That, obviously, is not easy. So a Stanford research team led by biologist Liqun Luo, PhD, and bioengineer and physicist Stephen Quake, PhD, are instead studying fruit fly brains — yes, those pesky bugs that fly around your bananas.
Specifically, they have mapped out a blueprint for the fruit fly’s olfactory neurons — identifying how specific gene and protein activity correlates with the circuitry of different neuronal cell types.
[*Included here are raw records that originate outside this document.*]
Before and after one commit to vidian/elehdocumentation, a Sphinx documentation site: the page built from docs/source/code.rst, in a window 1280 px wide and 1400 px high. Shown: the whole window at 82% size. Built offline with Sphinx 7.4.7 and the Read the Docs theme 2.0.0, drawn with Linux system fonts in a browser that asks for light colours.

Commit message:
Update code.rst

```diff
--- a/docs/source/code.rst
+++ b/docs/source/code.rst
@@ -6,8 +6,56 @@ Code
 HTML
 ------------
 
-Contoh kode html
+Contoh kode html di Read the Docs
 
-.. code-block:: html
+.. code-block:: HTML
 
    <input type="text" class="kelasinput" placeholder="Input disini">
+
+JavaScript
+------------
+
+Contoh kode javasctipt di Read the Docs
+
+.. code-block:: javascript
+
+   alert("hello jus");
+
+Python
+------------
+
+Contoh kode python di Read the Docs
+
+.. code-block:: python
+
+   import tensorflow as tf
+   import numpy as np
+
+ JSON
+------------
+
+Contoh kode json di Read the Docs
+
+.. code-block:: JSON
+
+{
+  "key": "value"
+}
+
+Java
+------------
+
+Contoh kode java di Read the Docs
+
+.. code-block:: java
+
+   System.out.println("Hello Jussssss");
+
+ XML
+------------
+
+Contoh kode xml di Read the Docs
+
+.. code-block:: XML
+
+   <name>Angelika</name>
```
The researchers focused on a fruit fly’s sense of smell because the function, physiology and anatomy of its olfactory system are well known, making it a simple and ideal model for their research.
They measured the gene expression profiles using a single-cell sequencing technology developed for mice and human cell types, which they modified to work for the smaller and simpler fruit fly cells.
The team determined different types of neurons express genes differently during development, but gene expression between the neuron types becomes indistinguishable as the flies mature, as recently reported in Cell.
“Once the brain is wired up, the fly doesn’t need to express those genes that help them in choosing the connection partners,” said first author and Stanford biology postdoc Hongjie Li, PhD, in a recent Stanford news release. “So there is less gene expression in the adult flies.”
The researchers are a long way from using their technique to map the human brain, but they aren't daunted by the challenge. “By further developing this approach, we hope to one day reverse-engineer and perhaps even repair defective circuitry in the human brain,” Li said in the release.
Previously: Stanford researchers map brain circuitry affected by Parkinson’s disease, MAP-ing the brain: Technology offers new insight on how the brain functions and Fruit flies fly while scalped, exposing their brain cells for science
Photo by nuzree